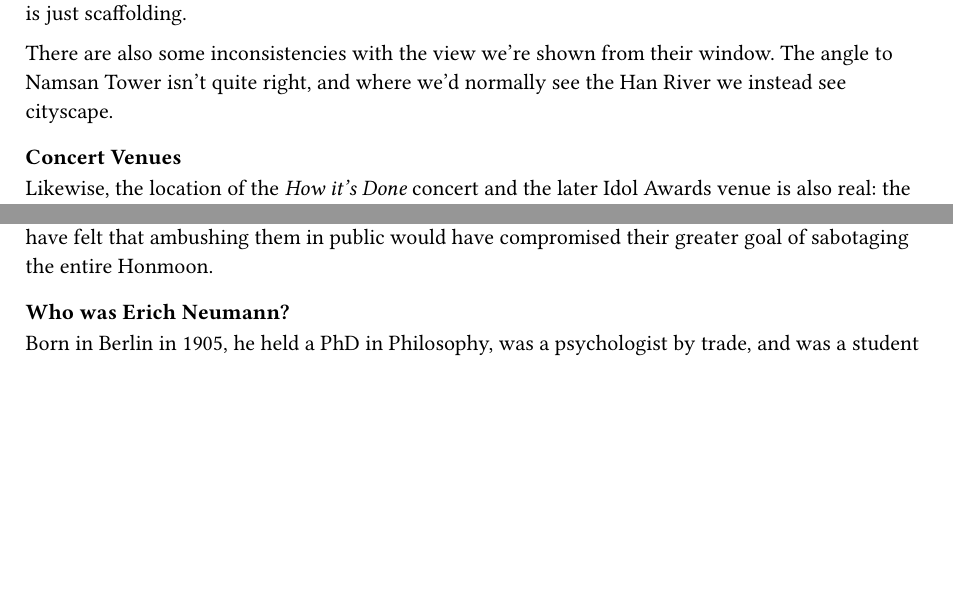
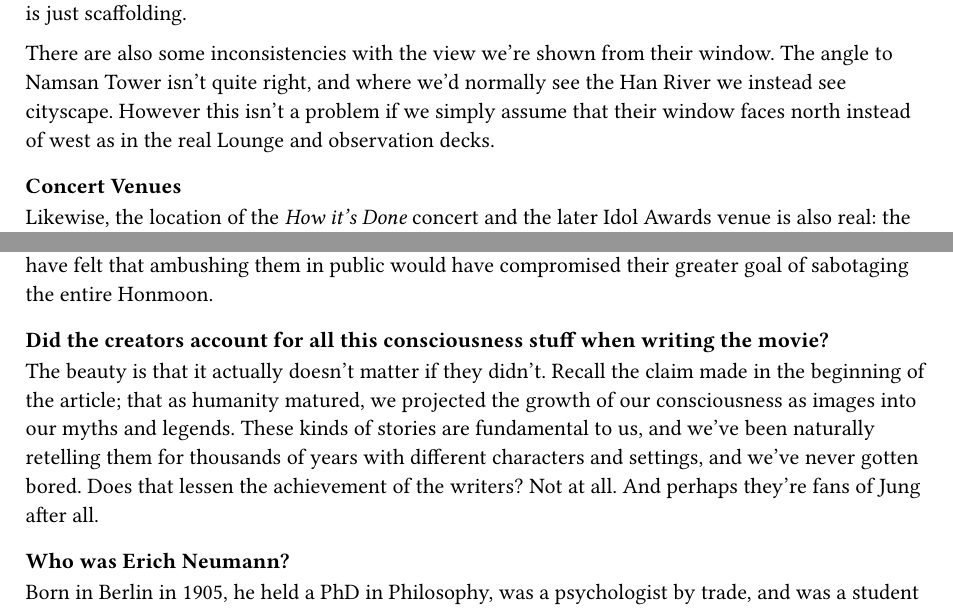
Before and after one commit to fosskers/fosskers.ca, a Typst document (papers/what-it-sounds-like.typ): two parts of pages 17 and 20 of 20, joined at a grey line, cut so that both start at the same text, the shorter picture padded with empty space. Compiled offline with Typst 0.15.

Commit message:
[papers] minor corrections, FAQ entry

```diff
--- a/papers/what-it-sounds-like.typ
+++ b/papers/what-it-sounds-like.typ
@@ -1324,7 +1324,9 @@ the real building is just scaffolding.
 
 There are also some inconsistencies with the view we're shown from their window.
 The angle to Namsan Tower isn't quite right, and where we'd normally see the Han
-River we instead see cityscape.
+River we instead see cityscape. However this isn't a problem if we simply assume
+that their window faces north instead of west as in the real Lounge and
+observation decks.
 
 // Image: Shots we're shown in the movie.
 
@@ -1579,6 +1583,16 @@ The bathhouse trap shows us that the Saja Boys did actually want the Hunters
 dead, but they must have felt that ambushing them in public would have
 compromised their greater goal of sabotaging the entire Honmoon.
 
+=== Did the creators account for all this consciousness stuff when writing the movie?
+
+The beauty is that it actually doesn't matter if they didn't. Recall the claim
+made in the beginning of the article; that as humanity matured, we projected the
+growth of our consciousness as images into our myths and legends. These kinds of
+stories are fundamental to us, and we've been naturally retelling them for
+thousands of years with different characters and settings, and we've never
+gotten bored. Does that lessen the achievement of the writers? Not at all. And
+perhaps they're fans of Jung after all.
+
 === Who was Erich Neumann?
 
 Born in Berlin in 1905, he held a PhD in Philosophy, was a psychologist by
```
Also changed, not shown: papers/what-it-sounds-like.typ (12 more changed lines).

--------------------------------

* _Problem description_: Scan the preceding listing for the string "this" and copy every line where it occurs.

* _Written solution_:
+River we instead see cityscape. However this isn't a problem if we simply assume
+=== Did the creators account for all this consciousness stuff when writing the movie?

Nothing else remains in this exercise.